> [TASK TO CARRY OUT]: Note how many lines of the data below hold the word "section", then give that number with no other text.

> [SUPPLIED MATERIAL]:
★ ★ ★ ★ ★

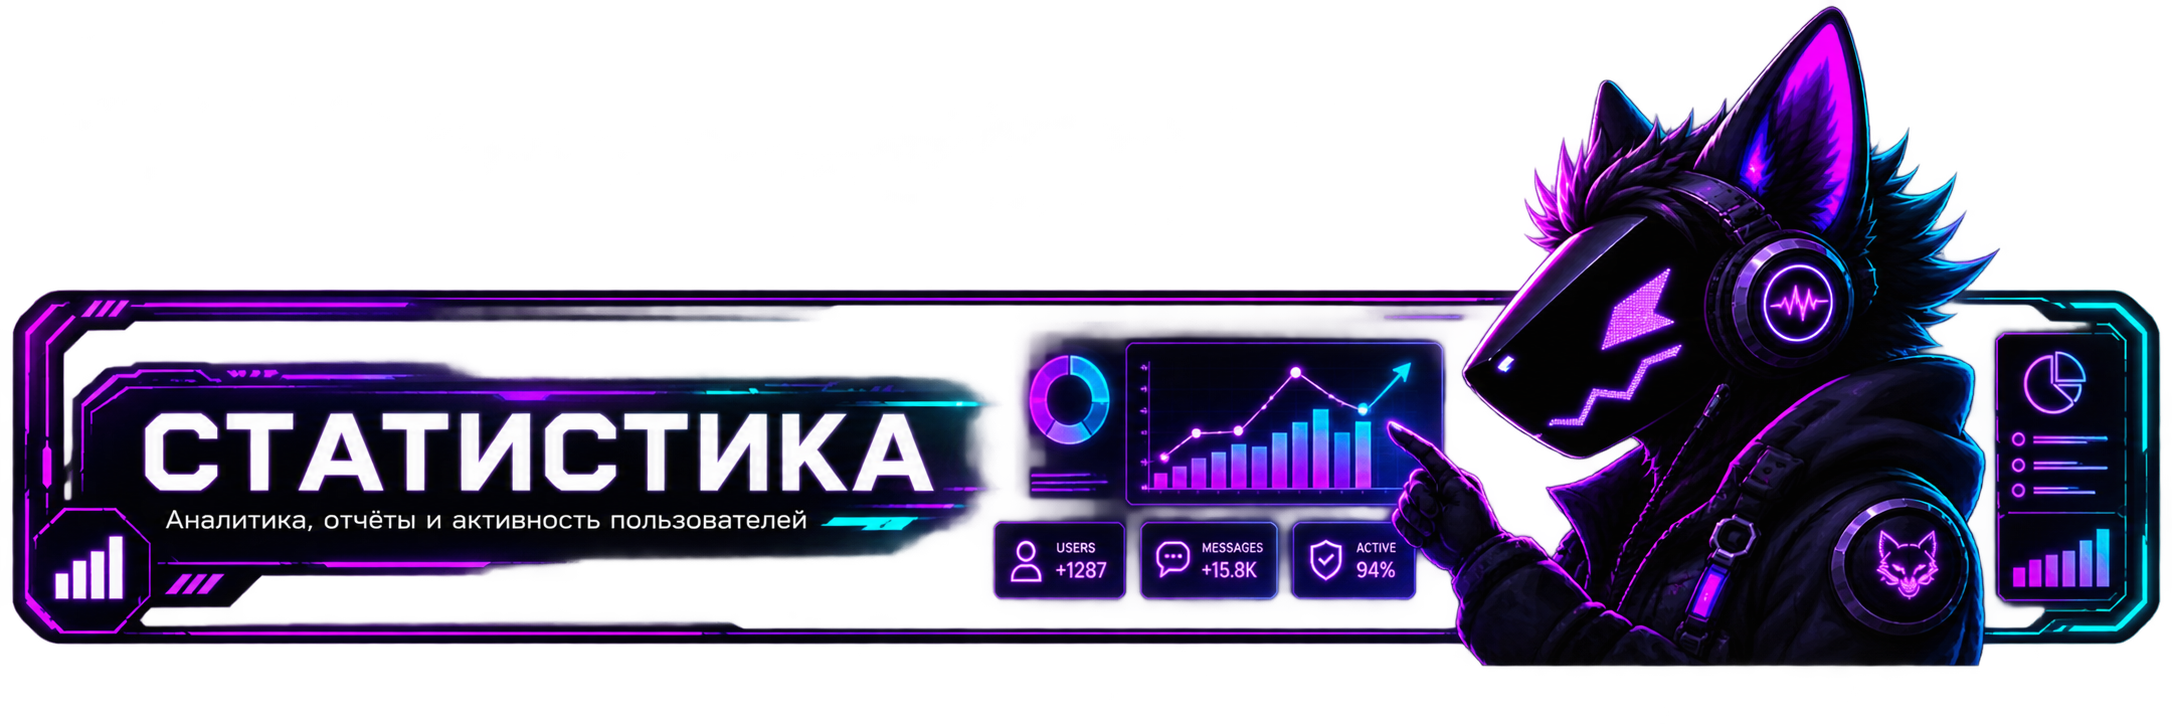
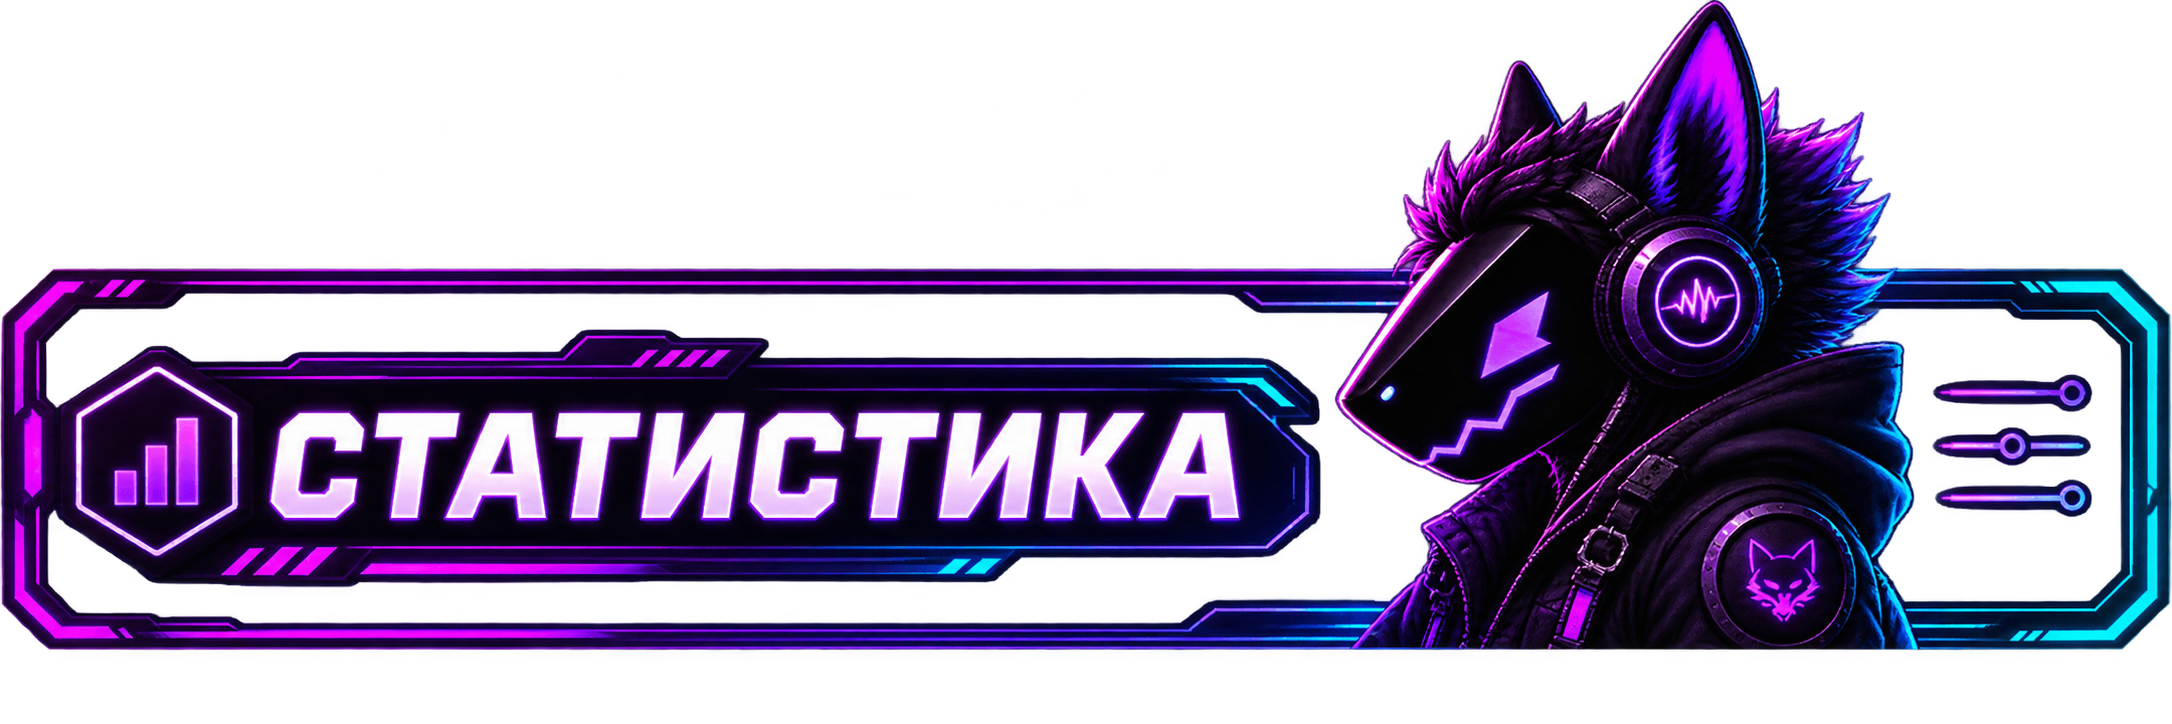
Add files via upload

diff --git a/static/statistics.css b/static/statistics.css
@@ -1,6 +1,6 @@
 /* Protogen Analytics — redesigned statistics */
 .stats-page{padding:26px 28px 24px}
-.stats-hero{min-height:142px;padding:28px 30px;margin-bottom:14px;display:flex;align-items:flex-end;justify-content:space-between;gap:20px;border:1px solid rgba(0,255,225,.16);border-radius:16px;background:linear-gradient(90deg,rgba(2,8,18,.88),rgba(4,8,18,.55)),url("/static/bg.png") center/cover;position:relative;overflow:hidden;box-shadow:0 18px 45px rgba(0,0,0,.25)}
+.stats-hero{height:185px;margin-bottom:14px;border:0;border-radius:14px;background:transparent;position:relative;overflow:hidden;box-shadow:none;line-height:0}.stats-hero img{display:block;width:100%;height:100%;object-fit:contain;object-position:center;max-width:none}
 .stats-hero:after{content:"";position:absolute;left:0;right:0;bottom:0;height:1px;background:linear-gradient(90deg,transparent,#00ffe1,#a84cff,transparent)}
 .stats-hero h1{margin:7px 0 5px;font-size:36px;letter-spacing:-1px}
 .stats-hero p{margin:0;color:#789092;font-size:12px}
@@ -21,7 +21,7 @@
 .stats-grid{display:grid;gap:12px;margin-bottom:12px}
 .top-grid{grid-template-columns:1.45fr 1fr}
 .middle-grid{grid-template-columns:1.35fr 1fr}
-.bottom-grid{grid-template-columns:1.3fr 1fr}
+.bottom-grid{grid-template-columns:1.3fr 1fr;grid-template-areas:"users moderation";align-items:stretch}.bottom-grid .top-users-panel{grid-area:users}.bottom-grid .moderation-detail{grid-area:moderation}
 .panel{border:1px solid rgba(0,255,225,.13);border-radius:16px;background:linear-gradient(145deg,rgba(4,15,24,.91),rgba(2,8,16,.86));box-shadow:0 16px 45px rgba(0,0,0,.24);padding:19px;overflow:hidden}
 .panel h2{font-size:17px;margin:5px 0 0;color:#e8ffff}
 .panel-head{display:flex;align-items:center;justify-content:space-between;gap:12px}
@@ -59,6 +59,6 @@
 .moderation-detail{min-height:260px}.mod-row{margin-top:14px}.mod-row>div:first-child{display:flex;justify-content:space-between;font-size:9px;color:#83999a}.mod-row b{color:#d9eeee}.mod-track{height:5px;margin-top:7px;background:rgba(255,255,255,.045);border-radius:5px;overflow:hidden}.mod-track i{display:block;height:100%;border-radius:5px;background:#00d9ce;box-shadow:0 0 10px rgba(0,255,225,.18)}.mod-track i.mute{background:#7d42ee}.mod-track i.ban{background:#ff4d88}.mod-track i.kick{background:#c548ff}
 footer{text-align:center;color:#334d4e;font-size:8px;letter-spacing:1.7px;padding:5px 0 20px}footer span{color:#4a7778}
 
-@media(max-width:1250px){.stats-cards{grid-template-columns:repeat(3,1fr)}.top-grid,.middle-grid,.bottom-grid{grid-template-columns:1fr}.stats-hero{min-height:130px}}
-@media(max-width:820px){.stats-page{padding:18px 15px}.stats-cards{grid-template-columns:repeat(2,1fr)}.stats-hero{padding:22px;align-items:flex-start;flex-direction:column}.stats-hero h1{font-size:30px}.stats-live{align-self:flex-start}.chart-bars{gap:5px}.donut-row{gap:15px}.donut{width:125px;height:125px}.legend{width:155px}}
+@media(max-width:1250px){.stats-cards{grid-template-columns:repeat(3,1fr)}.top-grid,.middle-grid,.bottom-grid{grid-template-columns:1fr}.bottom-grid{grid-template-areas:"users" "moderation"}.stats-hero{height:160px}}
+@media(max-width:820px){.stats-page{padding:18px 15px}.stats-cards{grid-template-columns:repeat(2,1fr)}.stats-hero{height:140px}.stats-hero h1{font-size:30px}.stats-live{align-self:flex-start}.chart-bars{gap:5px}.donut-row{gap:15px}.donut{width:125px;height:125px}.legend{width:155px}}
 @media(max-width:520px){.stats-cards{grid-template-columns:1fr}.panel{padding:15px}.day-grid{gap:3px}.user-row{grid-template-columns:22px 34px 1fr auto}.donut-row{flex-direction:column}.legend{width:100%}}

diff --git a/templates/statistics.html b/templates/statistics.html
@@ -19,13 +19,8 @@
     <section class="error-box">⚠ {{ error }}</section>
   {% else %}
 
-  <section class="stats-hero">
-    <div>
-      <div class="eyebrow">АНАЛИТИКА // ПАНЕЛЬ УПРАВЛЕНИЯ</div>
-      <h1>Статистика</h1>
-      <p>Живая статистика сообщества из общей PostgreSQL базы.</p>
-    </div>
-    <div class="stats-live"><i></i> LIVE DATABASE <b>ONLINE</b></div>
+  <section class="stats-hero" aria-label="Статистика">
+    <img src="{{ url_for('static', filename='statistics_banner_bg.png') }}" alt="Статистика">
   </section>
 
   <section class="stats-cards">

★ ★ ★ ★ ★

> [YOUR RESPONSE]: 5